Memory is not simply about retrieving files from storage and displaying them, however. Bear in mind that to do anything on a computer – including opening a file – requires a program to do it, and every program is itself composed of bytes. If you recall the previous blog series on binary, you will remember that a computer encodes any instruction – or series of instructions, aka a program – in units of 8-bit bytes. When you launch a program, therefore, it has to go somewhere in order for the computer to be able to run it. That place is memory. Though the lines of code that make up the program will probably have been stored on disk, when you ask the computer to run the program, it has first to be loaded into an area of memory so that the computer’s CPU can execute the operations of that program. Imagine you have a simple (and, frankly, pointless!) program that adds together the integers 4 and 5. In 6502 assembly code, it would look something like this:

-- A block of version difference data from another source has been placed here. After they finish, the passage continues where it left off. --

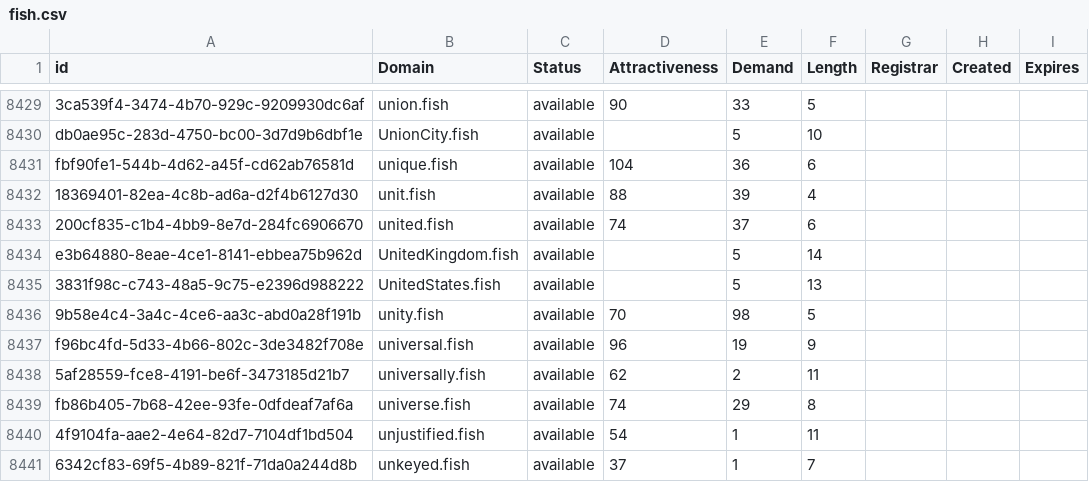
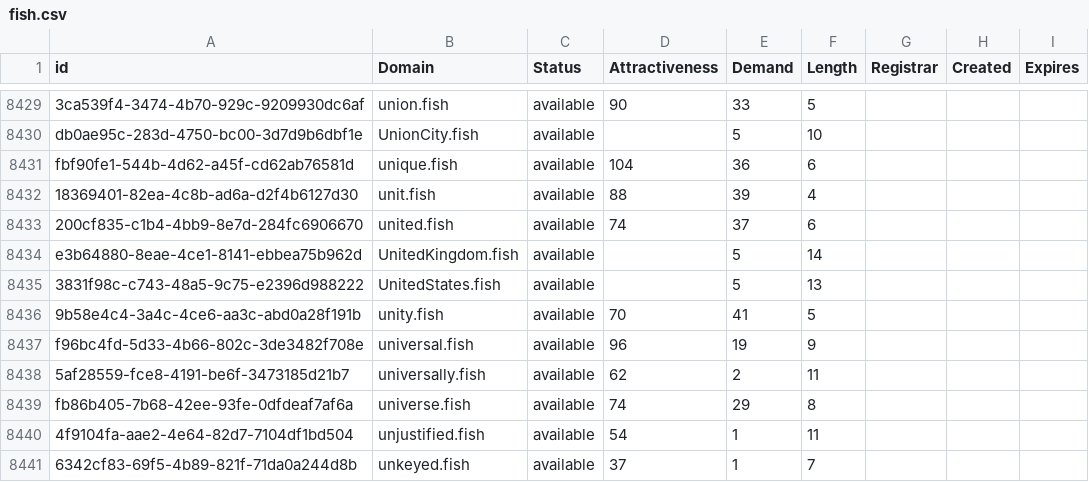
Before and after one commit to UniqueDomains/fish-oneword-domains, a CSV file: fish.csv, drawn as a sheet; only a part is shown, gaps mark what is left out.

Commit message:
Domains update

```diff
--- a/fish.csv
+++ b/fish.csv
@@ -8435,3 +8435,3 @@ e3b64880-8eae-4ce1-8141-ebbea75b962d,UnitedKingdom.fish,available,,5,14,,,
 3831f98c-c743-48a5-9c75-e2396d988222,UnitedStates.fish,available,,5,13,,,
-9b58e4c4-3a4c-4ce6-aa3c-abd0a28f191b,unity.fish,available,70,98,5,,,
+9b58e4c4-3a4c-4ce6-aa3c-abd0a28f191b,unity.fish,available,70,41,5,,,
 f96bc4fd-5d33-4b66-802c-3de3482f708e,universal.fish,available,96,19,9,,,
```
Also changed, not shown: 2 other files.
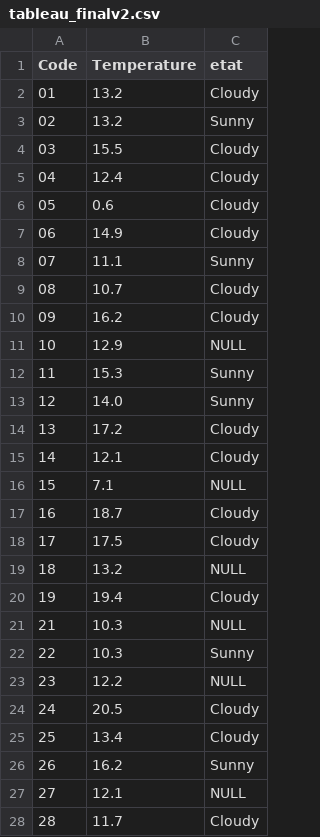
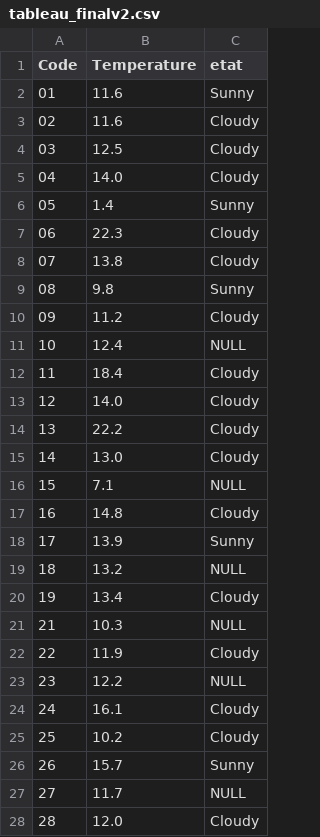
Before and after one commit to Oscar-T24/PySky, a CSV file: scripts opérationnels/tableau_finalv2.csv, drawn as a sheet; only a part is shown; the diff covers the shown part only.

```diff
--- a/scripts opérationnels/tableau_finalv2.csv
+++ b/scripts opérationnels/tableau_finalv2.csv
@@ -1,28 +1,28 @@
 Code,Temperature,etat
-01,13.2,Cloudy
-02,13.2,Sunny
-03,15.5,Cloudy
-04,12.4,Cloudy
-05,0.6,Cloudy
-06,14.9,Cloudy
-07,11.1,Sunny
-08,10.7,Cloudy
-09,16.2,Cloudy
-10,12.9,NULL
-11,15.3,Sunny
-12,14.0,Sunny
-13,17.2,Cloudy
-14,12.1,Cloudy
+01,11.6,Sunny
+02,11.6,Cloudy
+03,12.5,Cloudy
+04,14.0,Cloudy
+05,1.4,Sunny
+06,22.3,Cloudy
+07,13.8,Cloudy
+08,9.8,Sunny
+09,11.2,Cloudy
+10,12.4,NULL
+11,18.4,Cloudy
+12,14.0,Cloudy
+13,22.2,Cloudy
+14,13.0,Cloudy
 15,7.1,NULL
-16,18.7,Cloudy
-17,17.5,Cloudy
+16,14.8,Cloudy
+17,13.9,Sunny
 18,13.2,NULL
-19,19.4,Cloudy
+19,13.4,Cloudy
 21,10.3,NULL
-22,10.3,Sunny
+22,11.9,Cloudy
 23,12.2,NULL
-24,20.5,Cloudy
-25,13.4,Cloudy
-26,16.2,Sunny
-27,12.1,NULL
-28,11.7,Cloudy
+24,16.1,Cloudy
+25,10.2,Cloudy
+26,15.7,Sunny
+27,11.7,NULL
+28,12.0,Cloudy
```
Also changed, not shown: 68 edited cells elsewhere in this file, scripts opérationnels/donnes_a_classifie.csv, 5 other files.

LDA #4 ADC #5 STA &70
Line one loads the value of 4 into the accumulator, line two then adds 5 to the value already in the accumulator and line three stores the sum (i.e. 9) at a specific memory address, designated by &70. Don’t worry too much about what an ‘accumulator’ is for now, the main point to take away here is that each piece of code takes up space in memory. This program would occupy six bytes of memory, one byte each for the three ‘opcodes’ (LDA, ADC and STA), one byte each for the values of 4 and 5, and one byte for the memory address &70. To run the program, all six bytes have to first be loaded into memory so that the computer can then execute each line of code in turn. Not only that, but an additional byte of memory is used by the program to store the sum of 4 and 5. Programs thus both occupy areas of memory and use areas of memory for their outputs. This is an important principle to grasp: it means that when executing a program, it is not enough to have just the memory needed to load that program into memory, there must then also be enough memory available for any outputs that the program needs to temporarily store, manipulate and operate upon while it is running.

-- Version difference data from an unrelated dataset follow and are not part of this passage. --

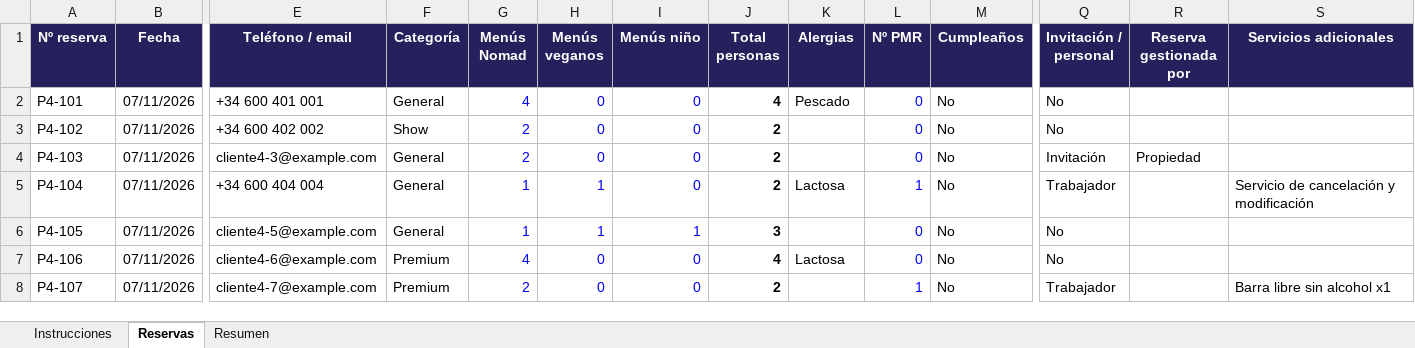
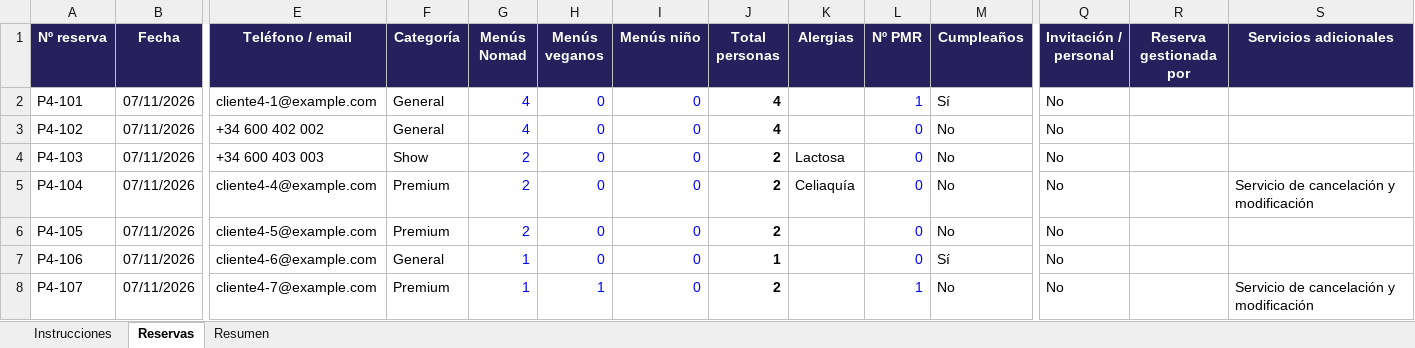
Before and after one commit to victorgarciaroman95/sitting_eventos, an Excel workbook: ejemplos/reservas-prueba-4.xlsx, sheet Reservas, drawn as a sheet; only a part is shown, gaps mark what is left out; values as stored, in another font and other column widths than the file's, no borders; charts and pictures not drawn; the diff covers the shown part only; the diff names each change by its address in the sheet, - before the commit and + after, or states it on an @@ line.

```diff
--- a/ejemplos/reservas-prueba-4.xlsx (sheet Reservas)
+++ b/ejemplos/reservas-prueba-4.xlsx (sheet Reservas)
-E2 (Teléfono / email): +34 600 401 001
+E2 (Teléfono / email): cliente4-1@example.com
-K2 (Alergias): Pescado
+K2 (Alergias): (empty)
-L2 (Nº PMR): 0
+L2 (Nº PMR): 1
-M2 (Cumpleaños): No
+M2 (Cumpleaños): Sí
-F3 (Categoría): Show
+F3 (Categoría): General
-G3 (Menús Nomad): 2
+G3 (Menús Nomad): 4
-J3 (Total personas): 2
+J3 (Total personas): 4
-E4 (Teléfono / email): cliente4-3@example.com
+E4 (Teléfono / email): +34 600 403 003
-F4 (Categoría): General
+F4 (Categoría): Show
-K4 (Alergias): (empty)
+K4 (Alergias): Lactosa
-Q4 (Invitación / personal): Invitación
+Q4 (Invitación / personal): No
-R4 (Reserva gestionada por): Propiedad
+R4 (Reserva gestionada por): (empty)
-E5 (Teléfono / email): +34 600 404 004
+E5 (Teléfono / email): cliente4-4@example.com
-F5:F6 (Categoría): General
+F5:F6 (Categoría): Premium
-G5:G6 (Menús Nomad): 1
+G5:G6 (Menús Nomad): 2
-H5:H6 (Menús veganos): 1
+H5:H6 (Menús veganos): 0
-K5 (Alergias): Lactosa
+K5 (Alergias): Celiaquía
-L5 (Nº PMR): 1
+L5 (Nº PMR): 0
-Q5 (Invitación / personal): Trabajador
+Q5 (Invitación / personal): No
-I6 (Menús niño): 1
+I6 (Menús niño): 0
-J6 (Total personas): 3
+J6 (Total personas): 2
-F7 (Categoría): Premium
+F7 (Categoría): General
-G7 (Menús Nomad): 4
+G7 (Menús Nomad): 1
-J7 (Total personas): 4
+J7 (Total personas): 1
-K7 (Alergias): Lactosa
+K7 (Alergias): (empty)
-M7 (Cumpleaños): No
+M7 (Cumpleaños): Sí
-G8 (Menús Nomad): 2
+G8 (Menús Nomad): 1
-H8 (Menús veganos): 0
+H8 (Menús veganos): 1
-Q8 (Invitación / personal): Trabajador
+Q8 (Invitación / personal): No
-S8 (Servicios adicionales): Barra libre sin alcohol x1
+S8 (Servicios adicionales): Servicio de cancelación y modificación
```
Also changed, not shown: 33 removed rows and 559 edited cells elsewhere in this sheet, sheet Resumen, sheet Instrucciones, formulas that keep their value, 1 other file.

How do programs themselves access memory? This will be the subject of the next post…